I learn from my kids every day, sometimes deep and wonderful things, sometimes things that are a bit unsettling.
Recently I've had the kids give me such a good lesson in mercy that I want to share it. This actually happened twice with different children involved, within the past few weeks. I'll relate one instance for you.
Jonny has a beloved toy, a metal Elmo lunchbox. He frequently has it packed full of any number of treasures and totes it around. On the day in question, he was actually using as a lunchbox and had, among other items, a large apple. All things combined gave the box a bit of heft. Which was all just fine until he, for some reason, swung it at Joy's head and connected. She got a pretty good whomp on the had and was crying a bit. As part of his consequence, I took away his Elmo lunchbox. Soon his cries joined hers. A few minutes later, two teary children appeared in my doorway, her arms around her attacker, Joy interceded for leniency on his behalf. "Please Mommy, don't take his lunchbox for a whole day, He loves his Elmo." I replied, "Joy, he hit you with it, on purpose, and hurt you.
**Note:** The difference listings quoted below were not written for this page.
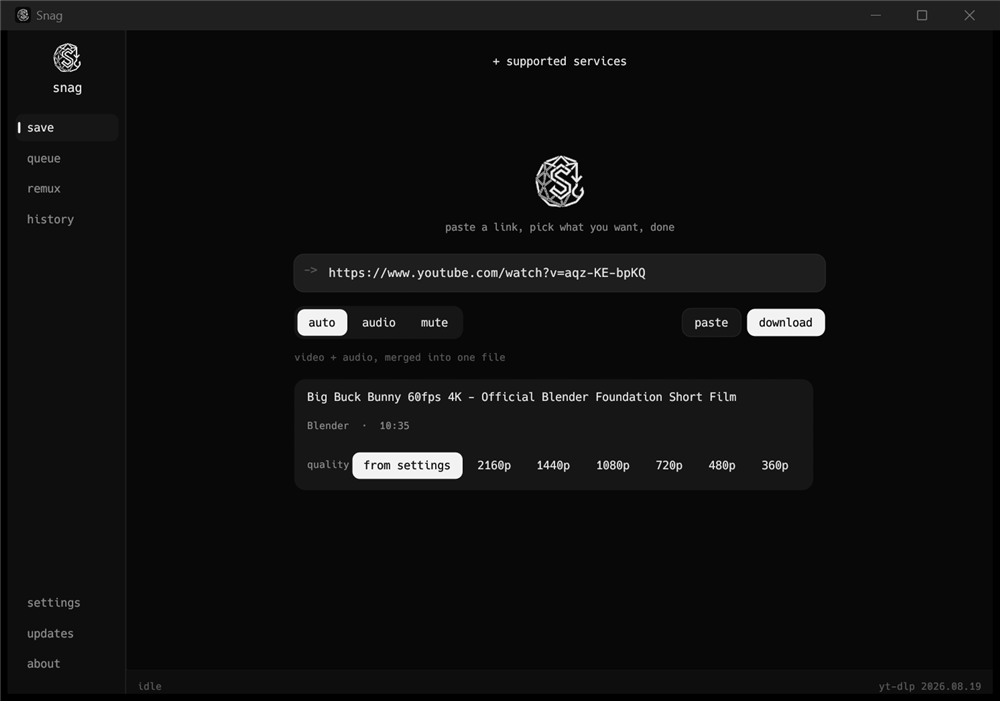
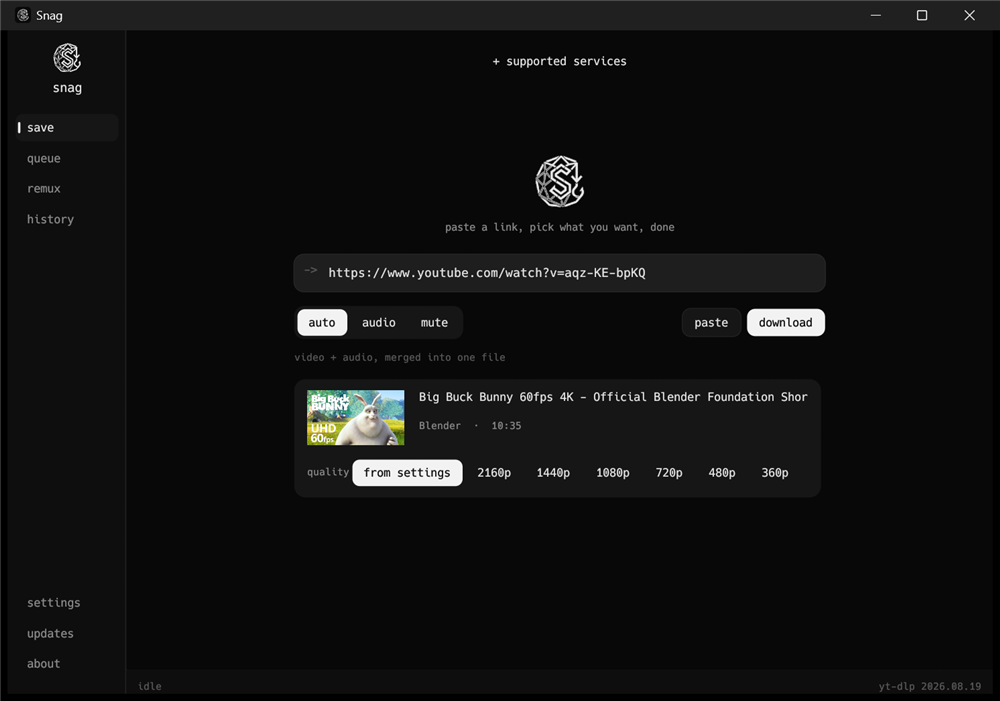
Show the thumbnail in the link preview
The preview already knew the title, channel and duration; the picture is what
makes it recognisable at a glance. Fetched once per link, scaled down before
it becomes a texture rather than holding a 1280px image for a 68px slot, and
dropped as soon as the link in the box changes.

Thumbnails arrive as jpeg or webp, so those two decoders are enabled on the
image crate, which eframe and arboard already pull in.

This also makes Snag fetch something on its own that it did not before, so the
about screen no longer claims the version check is its only network call. It
now says exactly what Snag reaches out for and why.

diff --git a/snag/src/ui/home.rs b/snag/src/ui/home.rs
@@ -210,36 +210,65 @@ fn preview(app: &mut SnagApp, ui: &mut egui::Ui, p: &theme::Palette) {
         return;
     };
 
+    let thumbnail = app.thumbnail.clone();
+
     ui.add_space(12.0);
     theme::card(ui, p, |ui| {
-        let title = if probe.title.is_empty() {
-            "untitled".to_string()
-        } else {
-            probe.title.clone()
-        };
-        let short: String = title.chars().take(64).collect();
-        ui.label(egui::RichText::new(short).size(14.0).color(p.text));
-
-        ui.add_space(4.0);
         ui.horizontal(|ui| {
-            let mut facts: Vec<String> = Vec::new();
-            if let Some(u) = &probe.uploader {
-                facts.push(u.chars().take(28).collect());
+            // The preview image, when the site had one and it arrived.
+            if let Some((_, texture)) = &thumbnail {
+                let height = 68.0;
+                let aspect = {
+                    let [w, h] = texture.size();
+                    if h > 0 {
+                        w as f32 / h as f32
+                    } else {
+                        16.0 / 9.0
+                    }
+                };
+                let size = egui::Vec2::new(height * aspect, height);
+                let (rect, _) = ui.allocate_exact_size(size, egui::Sense::hover());
+                if ui.is_rect_visible(rect) {
+                    ui.painter().image(
+                        texture.id(),
+                        rect,
+                        egui::Rect::from_min_max(egui::pos2(0.0, 0.0), egui::pos2(1.0, 1.0)),
+                        egui::Color32::WHITE,
+                    );
+                }
+                ui.add_space(10.0);
             }
-            if let Some(d) = probe.duration_label() {
-                facts.push(d);
-            }
-            if probe.live {
-                facts.push("live".to_string());
-            }
-            if let Some(n) = probe.playlist_items.filter(|n| *n > 1) {
-                facts.push(format!("playlist, {n} items"));
-            }
-            ui.label(
-                egui::RichText::new(facts.join("  ·  "))
-                    .size(12.0)
-                    .color(p.dim),
-            );
+
+            ui.vertical(|ui| {
+                let title = if probe.title.is_empty() {
+                    "untitled".to_string()
+                } else {
+                    probe.title.clone()
+                };
+                let short: String = title.chars().take(58).collect();
+                ui.label(egui::RichText::new(short).size(14.0).color(p.text));
+                ui.add_space(4.0);
+                ui.horizontal(|ui| {
+                    let mut facts: Vec<String> = Vec::new();
+                    if let Some(u) = &probe.uploader {
+                        facts.push(u.chars().take(28).collect());
+                    }
+                    if let Some(d) = probe.duration_label() {
+                        facts.push(d);
+                    }
+                    if probe.live {
+                        facts.push("live".to_string());
+                    }
+                    if let Some(n) = probe.playlist_items.filter(|n| *n > 1) {
+                        facts.push(format!("playlist, {n} items"));
+                    }
+                    ui.label(
+                        egui::RichText::new(facts.join("  ·  "))
+                            .size(12.0)
+                            .color(p.dim),
+                    );
+                });
+            });
         });
 
         // A playlist link would otherwise quietly download one item, which is

diff --git a/snag/src/app.rs b/snag/src/app.rs
@@ -178,6 +178,11 @@ pub struct SnagApp {
     probe_rx: Receiver<ProbeResult>,
     pub whole_playlist: bool,
     pub height_override: Option<u32>,
+    /// The preview image for the link in the box, keyed by the url it came
+    /// from so a late arrival for an older link is ignored.
+    pub thumbnail: Option<(String, egui::TextureHandle)>,
+    thumb_tx: Sender<(String, egui::ColorImage)>,
+    thumb_rx: Receiver<(String, egui::ColorImage)>,
 
     pub history: History,
 
@@ -238,6 +243,7 @@ impl SnagApp {
         let (app_tx, app_rx) = channel();
         let (probe_tx, probe_rx) = channel();
         let (clip_tx, clip_rx) = channel();
+        let (thumb_tx, thumb_rx) = channel();
         let needs_setup = !settings.setup_done;
 
         let logo = crate::icon::mark_image().map(|image| {
@@ -262,6 +268,9 @@ impl SnagApp {
             probe_rx,
             whole_playlist: false,
             height_override: None,
+            thumbnail: None,
+            thumb_tx,
+            thumb_rx,
             history: History::load(),
             hidden: false,
 
@@ -339,8 +348,33 @@ impl SnagApp {
     fn pump_probe(&mut self, ctx: &egui::Context) {
         while let Ok(result) = self.probe_rx.try_recv() {
             // A reply for a link that is no longer in the box is stale.
-            if result.url == self.probed_url {
-                self.probe = result.state;
+            if result.url != self.probed_url {
+                continue;
+            }
+            if let ProbeState::Done(probe) = &result.state {
+                if let Some(url) = probe.thumbnail.clone() {
+                    let already = self.thumbnail.as_ref().is_some_and(|(u, _)| *u == url);
+                    if !already {
+                        let (tx, repaint) = (self.thumb_tx.clone(), Self::repainter(ctx));
+                        std::thread::spawn(move || {
+                            if let Some(image) = crate::probe::fetch_thumbnail(&url) {
+                                let _ = tx.send((url, image));
+                                repaint();
+                            }
+                        });
+                    }
+                }
+            }
+            self.probe = result.state;
+        }
+
+        while let Ok((url, image)) = self.thumb_rx.try_recv() {
+            // Only keep it if it is still the link being looked at.
+            let wanted = matches!(&self.probe, ProbeState::Done(p) if p.thumbnail.as_deref() == Some(url.as_str()));
+            if wanted {
+                let texture =
+                    ctx.load_texture("snag_thumbnail", image, egui::TextureOptions::LINEAR);
+                self.thumbnail = Some((url, texture));
             }
         }
 
@@ -364,6 +398,7 @@ impl SnagApp {
         self.probed_url = url.clone();
         self.whole_playlist = false;
         self.height_override = None;
+        self.thumbnail = None;
 
         // Only one link at a time is worth previewing; a pasted batch is not.
         let single = url.lines().count() == 1 && crate::util::looks_like_url(&url);

diff --git a/snag/src/probe.rs b/snag/src/probe.rs
@@ -4,6 +4,7 @@
 //! is a playlist, and which qualities exist. That turns the link box from
 //! "paste and hope" into something that can show you what you are about to get.
 
+use std::io::Read;
 use std::sync::mpsc::Sender;
 
 use crate::settings::Settings;
@@ -21,6 +22,8 @@ pub struct Probe {
     /// Distinct video heights the site offers, tallest first.
     pub heights: Vec<u32>,
     pub live: bool,
+    /// Where the preview image lives, if the site offers one.
+    pub thumbnail: Option<String>,
 }
 
 impl Probe {
@@ -102,6 +105,21 @@ fn parse(url: &str, json: &serde_json::Value) -> Probe {
             .get("is_live")
             .and_then(|l| l.as_bool())
             .unwrap_or(false),
+        thumbnail: json
+            .get("thumbnail")
+            .and_then(|t| t.as_str())
+            .filter(|t| t.starts_with("http"))
+            .map(str::to_string)
+            .or_else(|| {
+                // Playlists carry a list rather than a single one; the last is
+                // usually the largest.
+                json.get("thumbnails")?
+                    .as_array()?
+                    .iter()
+                    .filter_map(|t| t.get("url")?.as_str())
+                    .rfind(|u| u.starts_with("http"))
+                    .map(str::to_string)
+            }),
     }
 }
 
@@ -153,6 +171,36 @@ pub fn spawn(
         let _ = tx.send(ProbeResult { url, state });
         repaint();
     });
+}
+
+/// How wide a fetched thumbnail is kept. The card shows it far smaller than
+/// the source image, and there is no sense holding a 1280px texture for it.
+const THUMBNAIL_WIDTH: u32 = 320;
+
+/// Fetch and decode a thumbnail. Returns None for anything that does not
+/// arrive as a usable image, which is not worth troubling the user about.
+pub fn fetch_thumbnail(url: &str) -> Option<egui::ColorImage> {
+    let resp = ureq::get(url)
+        .set("User-Agent", "Snag")
+        .timeout(std::time::Duration::from_secs(15))
+        .call()
+        .ok()?;
+
+    let mut bytes = Vec::new();
+    // Cap it: a preview image has no business being larger than this, and an
+    // unbounded read from a remote server is not something to invite.
+    std::io::Read::take(resp.into_reader(), 8 * 1024 * 1024)
+        .read_to_end(&mut bytes)
+        .ok()?;
+
+    let decoded = image::load_from_memory(&bytes).ok()?;
+    let scaled = decoded.thumbnail(THUMBNAIL_WIDTH, THUMBNAIL_WIDTH);
+    let rgba = scaled.to_rgba8();
+    let size = [rgba.width() as usize, rgba.height() as usize];
+    Some(egui::ColorImage::from_rgba_unmultiplied(
+        size,
+        rgba.as_raw(),
+    ))
 }
 
 #[cfg(test)]

diff --git a/snag/src/ui/about.rs b/snag/src/ui/about.rs
@@ -38,7 +38,7 @@ pub fn view(app: &mut SnagApp, ui: &mut egui::Ui) {
                 for line in [
                     "snag does not download anything itself. it builds a yt-dlp command from your settings, runs it, and reads the progress back.",
                     "merging, remuxing and audio conversion are handled by ffmpeg, which yt-dlp calls on its own.",
-                    "nothing is uploaded anywhere. the only network call snag makes by itself is the yt-dlp version check against github.",
+                    "nothing is uploaded anywhere. snag reaches the network on its own for three things only: checking github for newer versions of itself and of yt-dlp, downloading them if you ask, and fetching the preview image for a link you have pasted.",
                 ] {
                     ui.label(egui::RichText::new(line).size(13.0).color(p.dim));
                     ui.add_space(6.0);

diff --git a/README.md b/README.md
@@ -24,8 +24,8 @@ conversion are handled by **ffmpeg**, which yt-dlp calls on its own.
 
 ![Snag checking a link before downloading it](assets/screenshots/save.png)
 
-*Paste a link and Snag tells you what it is, including the qualities the site
-actually offers.*
+*Paste a link and Snag tells you what it is: thumbnail, title, channel,
+duration, and the qualities the site actually offers.*
 
 </div>
 
@@ -128,9 +128,9 @@ inside Snag.
 
 **save** &mdash; paste a link, pick a mode, download.
 
-Snag checks the link as you paste it and shows what it is: title, channel,
-duration, and the qualities the site actually offers, so you can override the
-quality for one download without touching your settings.
+Snag checks the link as you paste it and shows what it is: thumbnail, title,
+channel, duration, and the qualities the site actually offers, so you can
+override the quality for one download without touching your settings.
 
 | mode | what you get |
 | --- | --- |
Of course I have to punish him for that." "I know mommy," she said, "but he's sorry, I'm sure he is."
Wow. Instead of demanding justice and the fullest extent of the law brought down on the head of the one who had hurt her, Joy was shining a lesson in grace and forgiveness to me. On her behalf, I did decide to extend mercy to the offender and gave him his Elmo Lunchbox back after a 20 minute "time-out" rather than the overnight I had planned on.
Of all people, I know that justice is necessary and in fact, I'm quite fond of it. I am very weak in the area of grace and often find it hard to give grace to others; I'm a no-nonsense, not-longsuffering-for-foolishness kind of person.
There have been a few instances recently that have hurt my heart as I witnessed them, strident justice, untempered with Godly grace and mercy, laid upon people who admittedly did wrong. It is hard to understand how we as Christians who have been the recipients of boundless grace and mercy, can so easily forget how much we have been forgiven and be so eager to bring down justice on the heads of those who offend us.
Again, I'm not advocating that we NEVER seek justice, but I wonder if we have so thoroughly convinced ourselves that "God is a God of justice, sin must be stopped!" that we have forgotten that Jesus repeatedly told us not to be surprised if people hate us and do wrong to us, that he told us to turn the other cheek and give our cloak.
Looking at the scenes that played out between my children, I think I understand why a little better. It's not because we as Christ-followers are supposed to be mealy-mouthed door mats, no.
It is because there is nothing like the experience of having someone whom you offended/hurt turn and intercede on your behalf, to bring a small ray of understanding of exactly what Jesus did for us to the lost heart of someone who has not yet understood mercy and grace. Perhaps our mercy and grace and forgiveness is meant to be an object lesson that will pierce the heart of our offender.
What if mercy and grace were our first reaction rather than something we are reluctantly driven to? What if even when legal justice has been meted out we chose to pour out personal grace and mercy on those who offended us?
This is a personal challenge that the Lord has shown to me through the gentle hearts of my children, not a sermon given from a place of having already arrived. All I can say is that the change in the heart of child who was being punished when the "victim" asked me to show mercy was something that pure justice could never bring about. It spoke to my heart and revealed things to me that have always bothered me about those "turn the other cheek" teachings.